Data records
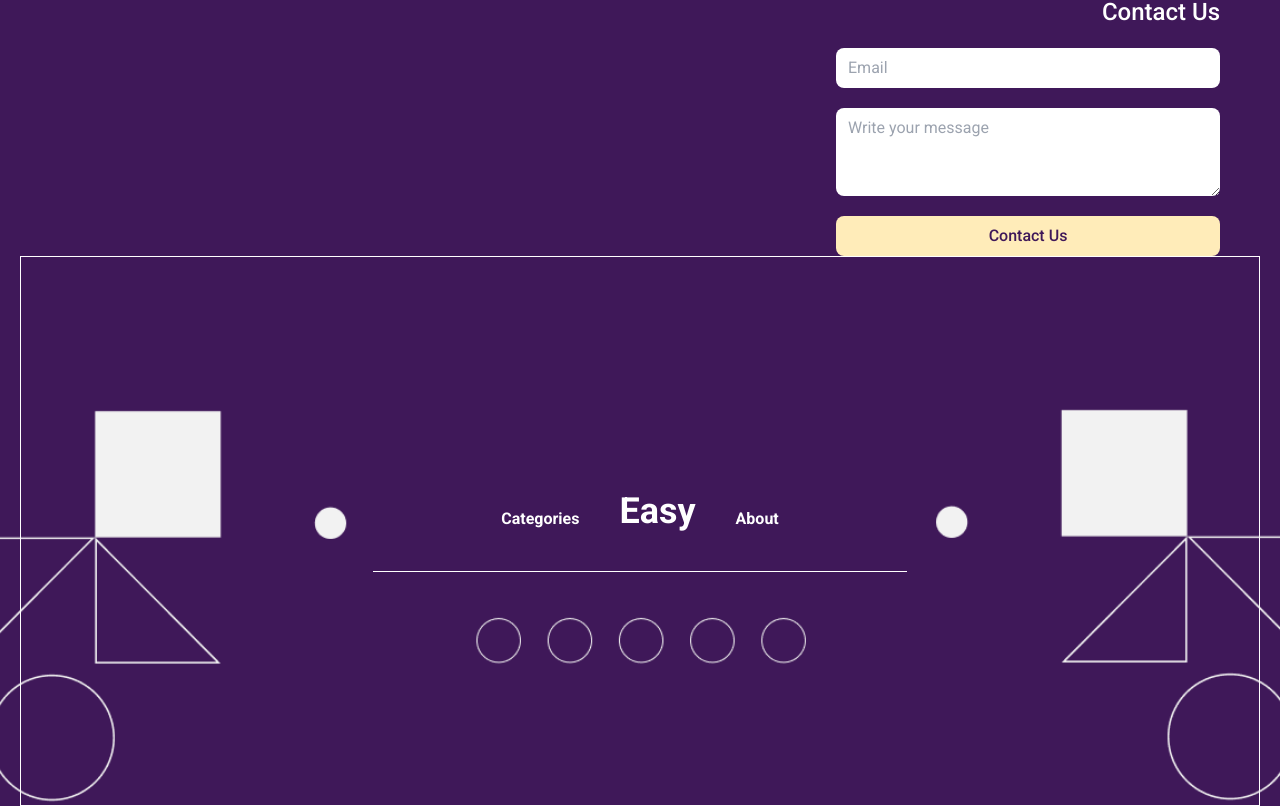
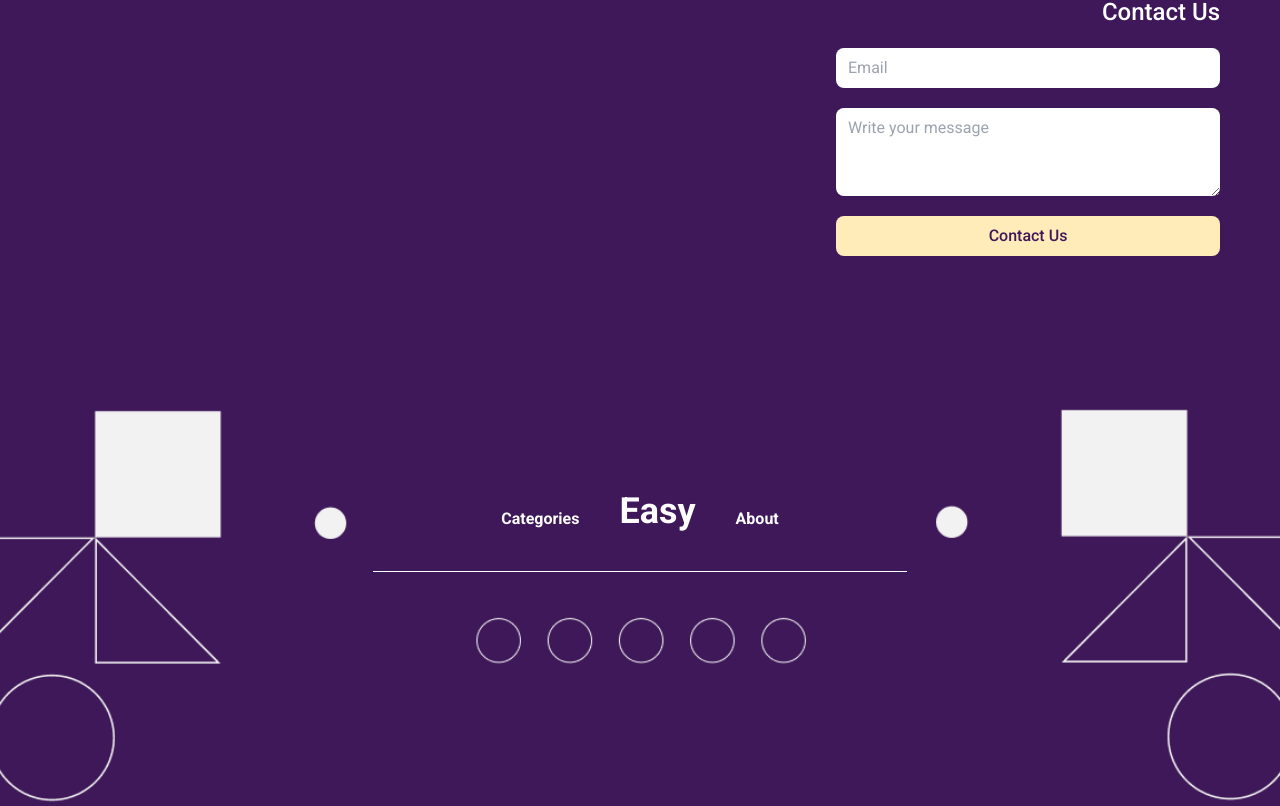
Before and after one commit to Onielcares/-Webstack---Portfolio-Project, a React (Vite) app in the folder front-end/: page / in a window 1280 px wide. Shown: the part 1692-2498 px from the top of the page. Built offline with nearby package versions, Linux system fonts and the light colour scheme; no server answers.

Commit message:
border error

```diff
--- a/front-end/src/pages/LandingPage.jsx
+++ b/front-end/src/pages/LandingPage.jsx
@@ -131,7 +131,7 @@ const LandingPage = () => {
           </form>
         </div>
 
-        <div className="md:h-[550px] flex justify-center items-center text-white mb-14 md:mb-0 border">
+        <div className="md:h-[550px] flex justify-center items-center text-white mb-14 md:mb-0">
           <ul className="flex flex-wrap justify-center items-end gap-5 md:gap-10 md:border-b md:px-32 pb-32 md:pb-10">
             <Link to="/categories">
               <li className="font-bold">Categories</li>
```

Problem description:
Could the entries above be returned verbatim, with no pictures included?

Task solution:
Before and after one commit to Onielcares/-Webstack---Portfolio-Project, a React (Vite) app in the folder front-end/: page / in a window 1280 px wide. Shown: the part 1692-2498 px from the top of the page. Built offline with nearby package versions, Linux system fonts and the light colour scheme; no server answers.

Commit message:
border error

```diff
--- a/front-end/src/pages/LandingPage.jsx
+++ b/front-end/src/pages/LandingPage.jsx
@@ -131,7 +131,7 @@ const LandingPage = () => {
           </form>
         </div>
 
-        <div className="md:h-[550px] flex justify-center items-center text-white mb-14 md:mb-0 border">
+        <div className="md:h-[550px] flex justify-center items-center text-white mb-14 md:mb-0">
           <ul className="flex flex-wrap justify-center items-end gap-5 md:gap-10 md:border-b md:px-32 pb-32 md:pb-10">
             <Link to="/categories">
               <li className="font-bold">Categories</li>
```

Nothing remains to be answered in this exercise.